We then explored Panzano for a hour or so before having lunch at Cantinetta Sassolini. This is where Deane had a beautiful best pumpkin risotto the year before. Though this time we were too early for pumpkin so she had the saffron and leek risotto instead. I had the potato ravioli with mushrooms and sausage and Marce had a ragu taggliotti.
Everything was great but the dolci were even better! I had my standard tirimisu, Deane had a beautiful coffee cheesecake with chocolate and aniseed sauce and Marce had what tasted like a panna cotta with wild berry sauce. We finished the meal with machiattos with cocoa. Strong, but good! (Italians don’t drink cappuccino after about 11am).
The tiny and quiet town of Montefioralle
Before heading back to the farmhouse, we made a quick stop in Montefioralle. As it was starting to get late, we didn’t do too much other than stroll around the very beautiful (and not busy) streets. We only saw a handful of other tourists the whole time we were there. Perfetto!
The Greve in Chianti Wine Festival
In the evening we went into Greve for the wine festival. For 10 euros you officially get a (real) wine glass and seven wine tastings. Though unofficially you get more than seven tastings if the people running the wine stalls don’t stamp your book (which rarely happened). In the end, I lost track of how many we had and Deane only had one stamp in her book after she asked for one as a momento. Best wine festival ever!

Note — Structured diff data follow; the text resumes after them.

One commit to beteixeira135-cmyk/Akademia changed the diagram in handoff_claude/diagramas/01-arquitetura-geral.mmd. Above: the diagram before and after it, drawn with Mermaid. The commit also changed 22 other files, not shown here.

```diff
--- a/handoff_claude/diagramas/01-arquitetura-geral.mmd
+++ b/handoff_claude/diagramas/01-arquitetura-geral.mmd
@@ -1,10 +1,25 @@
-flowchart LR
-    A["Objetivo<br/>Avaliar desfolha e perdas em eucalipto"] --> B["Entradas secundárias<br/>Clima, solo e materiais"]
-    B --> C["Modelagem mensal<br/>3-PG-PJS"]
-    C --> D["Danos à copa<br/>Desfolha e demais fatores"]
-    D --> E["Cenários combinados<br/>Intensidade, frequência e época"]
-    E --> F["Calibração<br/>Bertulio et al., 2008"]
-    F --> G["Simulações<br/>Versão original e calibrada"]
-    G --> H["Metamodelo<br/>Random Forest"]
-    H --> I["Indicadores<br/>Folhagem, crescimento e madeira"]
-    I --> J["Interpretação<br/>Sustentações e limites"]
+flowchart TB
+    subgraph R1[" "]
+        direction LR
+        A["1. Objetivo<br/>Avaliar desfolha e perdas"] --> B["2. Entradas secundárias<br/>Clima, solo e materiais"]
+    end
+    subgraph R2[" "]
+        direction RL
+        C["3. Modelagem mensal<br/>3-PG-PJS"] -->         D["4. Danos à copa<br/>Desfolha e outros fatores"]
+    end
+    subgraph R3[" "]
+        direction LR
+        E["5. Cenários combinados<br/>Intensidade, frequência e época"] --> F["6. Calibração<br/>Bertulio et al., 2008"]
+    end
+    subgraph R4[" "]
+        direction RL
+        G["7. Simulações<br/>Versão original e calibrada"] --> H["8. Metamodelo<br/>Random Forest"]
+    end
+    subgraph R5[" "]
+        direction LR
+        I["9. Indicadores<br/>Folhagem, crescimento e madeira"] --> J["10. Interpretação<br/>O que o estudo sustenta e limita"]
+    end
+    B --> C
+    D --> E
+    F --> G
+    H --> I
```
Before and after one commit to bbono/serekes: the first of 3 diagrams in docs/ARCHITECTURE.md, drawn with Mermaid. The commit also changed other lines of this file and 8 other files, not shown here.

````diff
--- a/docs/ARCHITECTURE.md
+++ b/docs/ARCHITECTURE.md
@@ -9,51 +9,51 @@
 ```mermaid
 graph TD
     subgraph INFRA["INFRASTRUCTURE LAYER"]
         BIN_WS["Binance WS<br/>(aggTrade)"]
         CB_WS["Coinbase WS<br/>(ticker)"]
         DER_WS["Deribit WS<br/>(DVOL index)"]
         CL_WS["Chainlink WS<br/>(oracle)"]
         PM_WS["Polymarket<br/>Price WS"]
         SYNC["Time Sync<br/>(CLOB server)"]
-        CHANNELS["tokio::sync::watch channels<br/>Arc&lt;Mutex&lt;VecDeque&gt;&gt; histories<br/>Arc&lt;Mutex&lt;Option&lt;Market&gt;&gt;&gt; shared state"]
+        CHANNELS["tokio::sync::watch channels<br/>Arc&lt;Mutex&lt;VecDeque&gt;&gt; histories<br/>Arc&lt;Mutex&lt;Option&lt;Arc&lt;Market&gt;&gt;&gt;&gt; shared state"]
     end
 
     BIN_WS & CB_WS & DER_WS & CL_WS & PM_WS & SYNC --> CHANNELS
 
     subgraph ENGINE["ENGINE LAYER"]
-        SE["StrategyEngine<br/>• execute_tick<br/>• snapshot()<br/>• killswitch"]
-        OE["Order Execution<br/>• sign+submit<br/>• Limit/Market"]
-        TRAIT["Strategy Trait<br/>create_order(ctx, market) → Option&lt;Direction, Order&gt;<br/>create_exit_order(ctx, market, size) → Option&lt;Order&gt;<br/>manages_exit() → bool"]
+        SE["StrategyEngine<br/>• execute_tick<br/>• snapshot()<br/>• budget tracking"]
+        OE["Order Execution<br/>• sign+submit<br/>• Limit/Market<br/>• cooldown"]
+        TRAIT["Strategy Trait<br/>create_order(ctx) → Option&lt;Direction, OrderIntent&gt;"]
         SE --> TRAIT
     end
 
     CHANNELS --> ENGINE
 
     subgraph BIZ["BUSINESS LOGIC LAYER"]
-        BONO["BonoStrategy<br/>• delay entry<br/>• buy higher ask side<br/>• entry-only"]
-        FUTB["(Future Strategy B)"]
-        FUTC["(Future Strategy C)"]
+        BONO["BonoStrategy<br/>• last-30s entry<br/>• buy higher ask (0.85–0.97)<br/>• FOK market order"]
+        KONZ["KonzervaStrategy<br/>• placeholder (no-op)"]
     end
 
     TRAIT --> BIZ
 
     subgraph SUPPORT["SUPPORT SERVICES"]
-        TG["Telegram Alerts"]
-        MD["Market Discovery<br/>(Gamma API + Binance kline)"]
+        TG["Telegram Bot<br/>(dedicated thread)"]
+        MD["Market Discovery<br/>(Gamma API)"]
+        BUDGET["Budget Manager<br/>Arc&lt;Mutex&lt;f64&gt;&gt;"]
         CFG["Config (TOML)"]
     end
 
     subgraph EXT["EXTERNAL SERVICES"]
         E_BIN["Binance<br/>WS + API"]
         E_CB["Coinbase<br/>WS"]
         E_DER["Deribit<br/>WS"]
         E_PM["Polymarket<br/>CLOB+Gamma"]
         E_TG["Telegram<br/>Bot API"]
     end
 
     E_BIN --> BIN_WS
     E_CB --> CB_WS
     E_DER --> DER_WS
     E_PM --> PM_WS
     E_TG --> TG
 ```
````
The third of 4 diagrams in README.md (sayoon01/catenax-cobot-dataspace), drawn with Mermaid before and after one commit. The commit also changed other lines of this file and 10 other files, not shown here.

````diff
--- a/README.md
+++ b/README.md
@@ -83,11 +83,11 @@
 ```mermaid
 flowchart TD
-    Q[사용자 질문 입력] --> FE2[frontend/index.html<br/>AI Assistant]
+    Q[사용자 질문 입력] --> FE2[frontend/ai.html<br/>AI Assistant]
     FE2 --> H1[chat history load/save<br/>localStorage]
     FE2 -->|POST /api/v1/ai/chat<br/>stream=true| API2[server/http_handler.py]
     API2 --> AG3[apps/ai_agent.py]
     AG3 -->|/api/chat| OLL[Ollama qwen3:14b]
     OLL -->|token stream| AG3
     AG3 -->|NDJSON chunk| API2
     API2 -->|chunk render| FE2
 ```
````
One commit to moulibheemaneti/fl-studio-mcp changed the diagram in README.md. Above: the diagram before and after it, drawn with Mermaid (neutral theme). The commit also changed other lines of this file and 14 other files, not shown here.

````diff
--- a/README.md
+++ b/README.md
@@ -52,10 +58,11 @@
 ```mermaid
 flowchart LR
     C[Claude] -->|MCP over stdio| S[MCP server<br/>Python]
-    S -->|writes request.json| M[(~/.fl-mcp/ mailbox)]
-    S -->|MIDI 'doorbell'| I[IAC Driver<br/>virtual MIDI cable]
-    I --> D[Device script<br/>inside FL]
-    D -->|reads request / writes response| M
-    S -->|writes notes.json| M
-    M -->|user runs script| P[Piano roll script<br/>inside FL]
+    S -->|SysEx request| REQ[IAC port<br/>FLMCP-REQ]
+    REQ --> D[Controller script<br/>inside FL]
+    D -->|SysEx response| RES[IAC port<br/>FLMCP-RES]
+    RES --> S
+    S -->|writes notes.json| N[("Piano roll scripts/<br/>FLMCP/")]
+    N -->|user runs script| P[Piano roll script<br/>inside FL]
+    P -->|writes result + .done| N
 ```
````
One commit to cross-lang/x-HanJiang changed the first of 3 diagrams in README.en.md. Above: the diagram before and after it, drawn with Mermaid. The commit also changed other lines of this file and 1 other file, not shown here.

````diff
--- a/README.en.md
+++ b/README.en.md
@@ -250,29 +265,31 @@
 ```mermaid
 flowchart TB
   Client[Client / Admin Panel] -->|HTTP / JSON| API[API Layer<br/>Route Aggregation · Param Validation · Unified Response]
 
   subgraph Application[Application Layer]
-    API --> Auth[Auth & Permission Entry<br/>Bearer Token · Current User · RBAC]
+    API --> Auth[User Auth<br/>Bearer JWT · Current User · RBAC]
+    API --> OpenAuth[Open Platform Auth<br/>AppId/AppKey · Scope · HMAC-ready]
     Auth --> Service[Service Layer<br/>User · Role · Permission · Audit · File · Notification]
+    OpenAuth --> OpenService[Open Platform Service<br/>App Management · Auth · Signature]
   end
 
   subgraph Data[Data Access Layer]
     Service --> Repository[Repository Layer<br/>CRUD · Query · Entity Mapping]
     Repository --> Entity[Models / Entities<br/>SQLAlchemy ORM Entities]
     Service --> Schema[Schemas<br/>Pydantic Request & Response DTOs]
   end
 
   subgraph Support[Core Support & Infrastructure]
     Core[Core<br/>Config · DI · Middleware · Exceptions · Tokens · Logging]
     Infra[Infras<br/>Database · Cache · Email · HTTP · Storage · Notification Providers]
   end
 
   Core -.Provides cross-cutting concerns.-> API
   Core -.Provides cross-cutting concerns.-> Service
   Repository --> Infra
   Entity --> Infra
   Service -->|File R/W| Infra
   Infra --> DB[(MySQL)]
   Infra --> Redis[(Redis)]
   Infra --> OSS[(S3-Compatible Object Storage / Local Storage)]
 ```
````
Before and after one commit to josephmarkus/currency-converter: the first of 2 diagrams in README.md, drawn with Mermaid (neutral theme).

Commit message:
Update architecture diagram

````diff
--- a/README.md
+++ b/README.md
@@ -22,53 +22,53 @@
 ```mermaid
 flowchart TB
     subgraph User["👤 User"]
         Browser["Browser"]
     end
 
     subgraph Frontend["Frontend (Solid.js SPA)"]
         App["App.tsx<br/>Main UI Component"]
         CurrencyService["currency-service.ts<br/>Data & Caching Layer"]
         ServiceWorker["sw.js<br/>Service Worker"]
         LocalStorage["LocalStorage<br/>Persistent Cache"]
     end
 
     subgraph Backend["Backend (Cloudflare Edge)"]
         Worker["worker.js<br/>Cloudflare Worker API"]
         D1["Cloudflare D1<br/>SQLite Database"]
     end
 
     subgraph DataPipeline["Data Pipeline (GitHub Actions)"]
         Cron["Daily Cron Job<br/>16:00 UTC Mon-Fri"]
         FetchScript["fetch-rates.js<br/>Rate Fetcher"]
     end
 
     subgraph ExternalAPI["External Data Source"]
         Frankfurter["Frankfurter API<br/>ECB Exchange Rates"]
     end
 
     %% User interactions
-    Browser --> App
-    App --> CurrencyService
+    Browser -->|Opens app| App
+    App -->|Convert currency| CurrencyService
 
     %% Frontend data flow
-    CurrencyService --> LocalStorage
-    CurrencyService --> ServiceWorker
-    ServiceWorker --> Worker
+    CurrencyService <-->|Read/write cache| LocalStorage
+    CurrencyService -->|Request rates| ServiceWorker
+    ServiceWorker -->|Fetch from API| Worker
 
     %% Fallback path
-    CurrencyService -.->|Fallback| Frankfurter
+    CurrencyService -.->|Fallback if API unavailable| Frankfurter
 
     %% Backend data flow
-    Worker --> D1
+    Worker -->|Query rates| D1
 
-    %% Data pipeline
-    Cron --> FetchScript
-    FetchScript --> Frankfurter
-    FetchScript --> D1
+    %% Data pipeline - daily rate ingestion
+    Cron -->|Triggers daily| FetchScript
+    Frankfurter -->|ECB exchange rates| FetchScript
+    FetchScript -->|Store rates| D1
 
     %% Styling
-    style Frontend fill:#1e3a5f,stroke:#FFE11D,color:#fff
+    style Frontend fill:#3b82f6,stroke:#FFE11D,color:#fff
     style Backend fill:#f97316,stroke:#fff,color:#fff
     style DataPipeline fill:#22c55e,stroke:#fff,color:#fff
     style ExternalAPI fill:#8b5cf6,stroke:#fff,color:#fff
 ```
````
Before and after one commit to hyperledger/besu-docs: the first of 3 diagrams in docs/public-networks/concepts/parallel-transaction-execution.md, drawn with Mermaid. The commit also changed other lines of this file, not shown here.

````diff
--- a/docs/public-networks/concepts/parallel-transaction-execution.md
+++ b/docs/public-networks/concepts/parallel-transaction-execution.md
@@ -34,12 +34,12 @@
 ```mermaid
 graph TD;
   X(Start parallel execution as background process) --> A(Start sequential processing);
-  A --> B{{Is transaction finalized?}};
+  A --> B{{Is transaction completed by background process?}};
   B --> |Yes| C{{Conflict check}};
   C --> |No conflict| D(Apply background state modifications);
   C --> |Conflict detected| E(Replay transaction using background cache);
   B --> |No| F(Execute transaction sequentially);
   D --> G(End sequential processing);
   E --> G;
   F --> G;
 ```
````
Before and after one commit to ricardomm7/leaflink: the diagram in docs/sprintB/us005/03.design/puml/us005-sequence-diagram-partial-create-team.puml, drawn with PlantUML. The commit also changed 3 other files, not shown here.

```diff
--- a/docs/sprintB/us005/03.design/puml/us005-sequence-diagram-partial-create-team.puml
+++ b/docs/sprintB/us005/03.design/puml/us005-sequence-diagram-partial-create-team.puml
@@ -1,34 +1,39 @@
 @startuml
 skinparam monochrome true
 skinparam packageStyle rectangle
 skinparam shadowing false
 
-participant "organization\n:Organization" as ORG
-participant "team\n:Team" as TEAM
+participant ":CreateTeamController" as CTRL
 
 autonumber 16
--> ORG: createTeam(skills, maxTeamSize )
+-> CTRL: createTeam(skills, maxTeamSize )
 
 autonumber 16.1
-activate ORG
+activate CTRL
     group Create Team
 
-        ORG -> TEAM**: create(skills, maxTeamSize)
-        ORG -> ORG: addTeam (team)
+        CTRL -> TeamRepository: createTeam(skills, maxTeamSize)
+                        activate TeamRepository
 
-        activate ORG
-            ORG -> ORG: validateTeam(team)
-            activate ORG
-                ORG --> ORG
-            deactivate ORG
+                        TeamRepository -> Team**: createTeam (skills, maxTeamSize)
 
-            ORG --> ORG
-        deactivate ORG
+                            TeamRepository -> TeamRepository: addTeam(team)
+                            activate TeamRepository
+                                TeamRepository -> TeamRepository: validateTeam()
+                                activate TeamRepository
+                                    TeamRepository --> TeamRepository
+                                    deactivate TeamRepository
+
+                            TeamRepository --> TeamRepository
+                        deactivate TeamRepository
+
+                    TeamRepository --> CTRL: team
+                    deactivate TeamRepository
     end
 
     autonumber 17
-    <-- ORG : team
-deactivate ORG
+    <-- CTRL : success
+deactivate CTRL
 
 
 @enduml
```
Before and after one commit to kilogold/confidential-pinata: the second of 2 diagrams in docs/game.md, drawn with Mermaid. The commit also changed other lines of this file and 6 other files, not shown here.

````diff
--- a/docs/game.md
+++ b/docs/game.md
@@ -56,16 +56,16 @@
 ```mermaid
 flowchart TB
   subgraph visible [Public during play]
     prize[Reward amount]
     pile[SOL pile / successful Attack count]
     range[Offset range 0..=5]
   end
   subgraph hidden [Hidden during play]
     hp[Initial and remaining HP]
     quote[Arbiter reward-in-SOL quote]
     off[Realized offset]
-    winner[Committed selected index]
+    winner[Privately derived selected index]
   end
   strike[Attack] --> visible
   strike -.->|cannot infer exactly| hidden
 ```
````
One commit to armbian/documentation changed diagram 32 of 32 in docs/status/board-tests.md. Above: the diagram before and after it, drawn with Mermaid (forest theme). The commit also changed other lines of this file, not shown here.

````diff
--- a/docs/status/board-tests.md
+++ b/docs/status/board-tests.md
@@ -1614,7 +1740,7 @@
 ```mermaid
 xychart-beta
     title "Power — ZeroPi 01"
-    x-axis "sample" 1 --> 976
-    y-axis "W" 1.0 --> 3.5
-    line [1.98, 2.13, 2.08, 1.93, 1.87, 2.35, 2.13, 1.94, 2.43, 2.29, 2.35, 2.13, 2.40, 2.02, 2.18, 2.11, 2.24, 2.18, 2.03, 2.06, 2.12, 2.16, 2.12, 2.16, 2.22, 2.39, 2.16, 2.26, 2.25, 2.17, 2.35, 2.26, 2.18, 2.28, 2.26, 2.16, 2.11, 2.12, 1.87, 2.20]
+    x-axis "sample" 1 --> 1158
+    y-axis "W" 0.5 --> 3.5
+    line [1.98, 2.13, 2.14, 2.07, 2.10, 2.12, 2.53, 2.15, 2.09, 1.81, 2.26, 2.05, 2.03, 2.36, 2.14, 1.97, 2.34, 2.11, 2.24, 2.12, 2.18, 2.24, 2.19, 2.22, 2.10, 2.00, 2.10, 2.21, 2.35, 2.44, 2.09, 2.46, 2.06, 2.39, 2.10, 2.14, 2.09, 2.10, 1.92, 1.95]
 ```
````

Near the end of the night most of the stalls were closed down but you could go to the main stall and try any of the wine that was left. All you had to do was say a number between 1 – 70, representing the 70 wines on offer. To break up the wine tastings we went to a restaurant along the square and had a couple pizzas. It was definitely an improvement on the meal the night before! Marce drove us back to the fattoria (there was no way I was driving!) and there was no fashion show this night. Boo!
The Greve in Chianti Butchershop
I can’t end this post without mentioning the butcher in town. It’s called Antica Macelleria Falorni and has been in Greve since 1806! A must stop if you like meat or are just interested in history.
Our 10 day trip to Italy included: two days in Rome, an overnight in Orvieto, two days driving around the Val d’Orcia based in Montepulciano, two days in Chianti based outside of Greve in Chianti, 3 days and 2 nights in Cinque Terre, a stopover in Pisa and two days and nights in Venice.
To read more about our time in Greve in Chianti, including a wine tour at Castello di Verrazano click here.
We visited Greve in Chianti in mid-September 2015.